The flow of communication between the buyer and his/her solicitors is of paramount importance, for if they do not work closely together, the process can quite simply fail. The buyers must communicate the key issues of concern to their solicitors; they should not just assume that all areas are of equal importance, and that everything will be dealt with in good time. The solicitor must be told what the key commercial reasons are for the purchase, which areas are high-risk and which areas should be prioritised.
Continually monitor the activity of the solicitors and accountants carrying out your diligence and make sure they are giving you regular feedback.
Don't forget the culture
Funny how the lack of understanding of the target's company culture is one of the main reasons for failed acquisitions, yet has been notoriously ignored in the due diligence process. Don't make the same mistake. This is usually one for the purchaser's management to consider, rather than delegating to legal or financial advisers. Map out the management styles of your business and the target business. Look at the core values of each and analyse the differences. How do the communication structures and styles differ? In a recent survey conducted by the Hay Group ( see Business Sale Report January 2008 Issue ), 58% of respondents admitted that over-prioritising of systems integration over intangible assets and cultural compatibility had been a key reason for the failure of mergers and acquisitions to increase value.
Collect information, then analyse
Don't let any of your advisers analyse whilst collecting the information. These are two distinct activities within the due diligence process. First find out where the required information is, then collect the information, recording its source and noting whether it is fact or hearsay. Then start an objective analysis. It is also important that whilst collecting information the buyers team is alerted immediately to areas where there is information missing.
Finally, make sure you differentiate between fact and opinion. Information that is presented as fact should be signed off by the target company's directors.
Don't panic, take your time
A focused but comprehensive approach is better than taking shortcuts in order to reduce costs. Often the buyer discovers that 'thin areas' of diligence need to be covered again in more detail, ultimately consuming extra time and costs.
This is a rare opportunity to acquire a technology led B2B business boasting cutting edge, digitally driven communication with exponential expansion opportunities. To take the business on its planned trajectory, we are looking for a partner to not...
A well-regarded organisation operating at the forefront of its market. Offers a comprehensive range of oil, gas, chemical and water pipeline monitoring systems, specialising in innovative remote solutions and software. Monitoring units are designed t...

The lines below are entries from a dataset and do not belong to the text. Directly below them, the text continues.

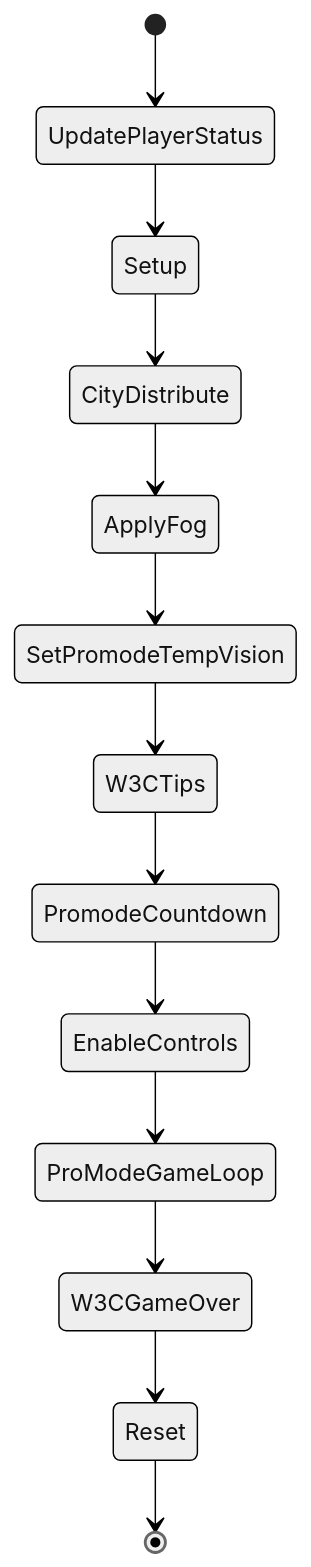
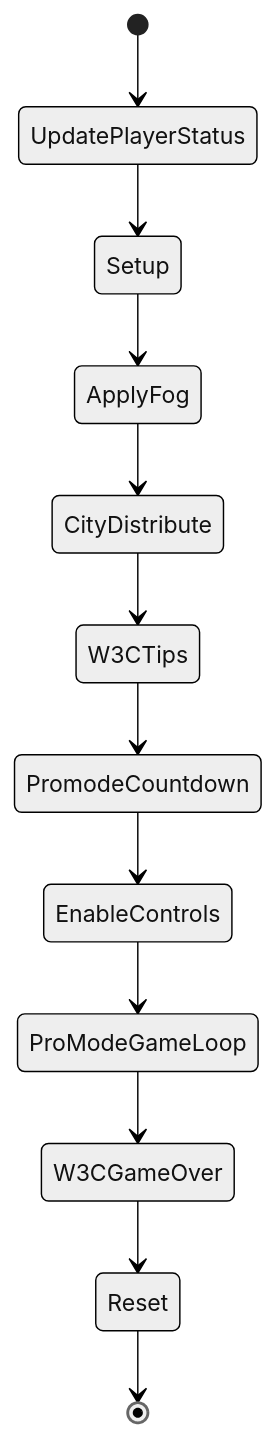
One commit to Warcraft-3-Risk/wc3-risk-system changed the fifth of 7 diagrams in website/public/game-guide-content/game-modes.md. Above: the diagram before and after it, drawn with Mermaid (neutral theme). The commit also changed other lines of this file and 19 other files, not shown here.

````diff
--- a/website/public/game-guide-content/game-modes.md
+++ b/website/public/game-guide-content/game-modes.md
@@ -192,15 +190,14 @@
 ```mermaid
 stateDiagram-v2
     [*] --> UpdatePlayerStatus
     UpdatePlayerStatus --> Setup
-    Setup --> CityDistribute
-    CityDistribute --> ApplyFog
-    ApplyFog --> SetPromodeTempVision
-    SetPromodeTempVision --> W3CTips
+    Setup --> ApplyFog
+    ApplyFog --> CityDistribute
+    CityDistribute --> W3CTips
     W3CTips --> PromodeCountdown
     PromodeCountdown --> EnableControls
     EnableControls --> ProModeGameLoop
     ProModeGameLoop --> W3CGameOver
     W3CGameOver --> Reset
     Reset --> [*]
 ```
````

Operates as a white meat cutting plant producing premium fresh and frozen poultry meat to customer-specific requirements. Currently services over 150 active customers, circa 95% of whom provide reliable repeat business.

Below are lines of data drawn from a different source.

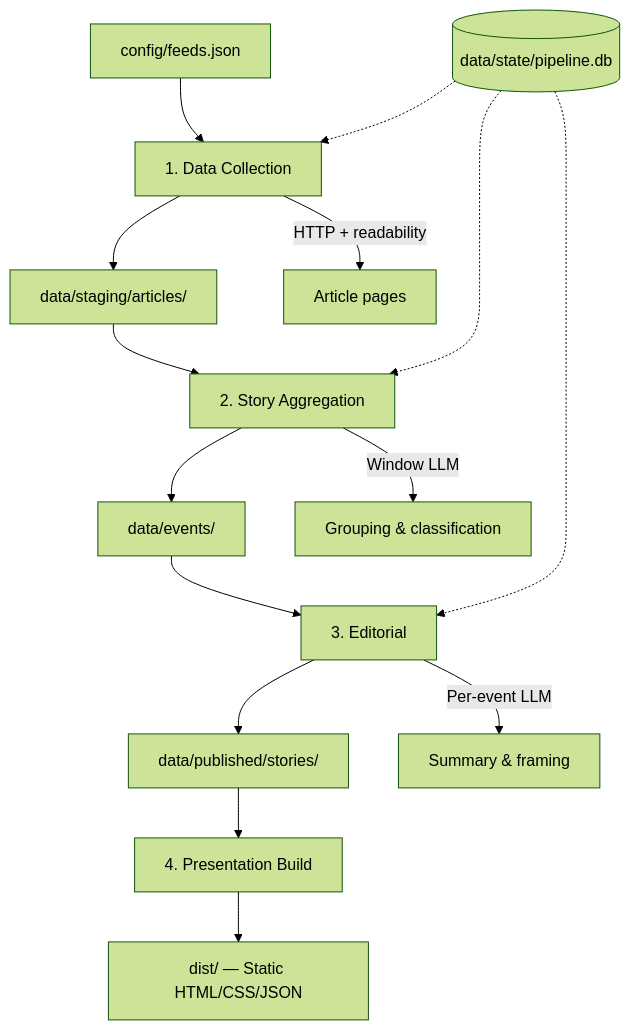
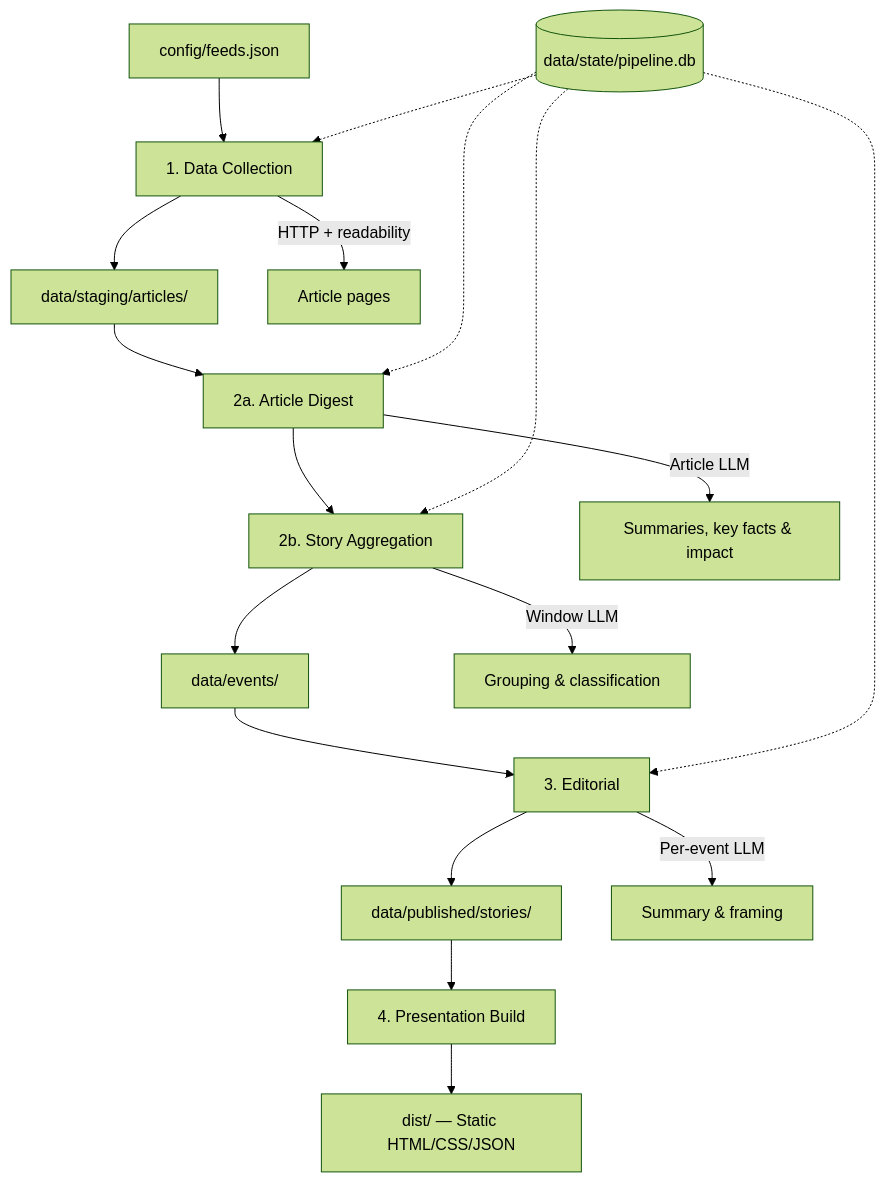
Before and after one commit to pmeenan/news-tldr.com: the diagram in docs/design.md, drawn with Mermaid (forest theme). The commit also changed other lines of this file and 23 other files, not shown here.

Commit message:
Added a summarization (digest) stage before aggregation

````diff
--- a/docs/design.md
+++ b/docs/design.md
@@ -23,19 +23,22 @@
 ```mermaid
 graph TD
     Feeds[config/feeds.json] --> Collect[1. Data Collection]
     Collect --> Articles[data/staging/articles/]
-    Articles --> Aggregate[2. Story Aggregation]
+    Articles --> Digest[2a. Article Digest]
+    Digest --> Aggregate[2b. Story Aggregation]
     Aggregate --> Events[data/events/]
     Events --> Editorial[3. Editorial]
     Editorial --> Stories[data/published/stories/]
     Stories --> Present[4. Presentation Build]
     Present --> Site[dist/ — Static HTML/CSS/JSON]
 
     State[(data/state/pipeline.db)] -.-> Collect
+    State -.-> Digest
     State -.-> Aggregate
     State -.-> Editorial
 
     Collect -->|HTTP + readability| Pages[Article pages]
+    Digest -->|Article LLM| ArticleDigest[Summaries, key facts & impact]
     Aggregate -->|Window LLM| Classify[Grouping & classification]
     Editorial -->|Per-event LLM| Summarize[Summary & framing]
 ```
````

Sign up to receive our acquisition alert emails to get your FREE guide
Business Sale Report is your complete solution to finding great acquisition opportunities.
Join today to receive:
All this and much more, including the latest M&A news and exclusive resources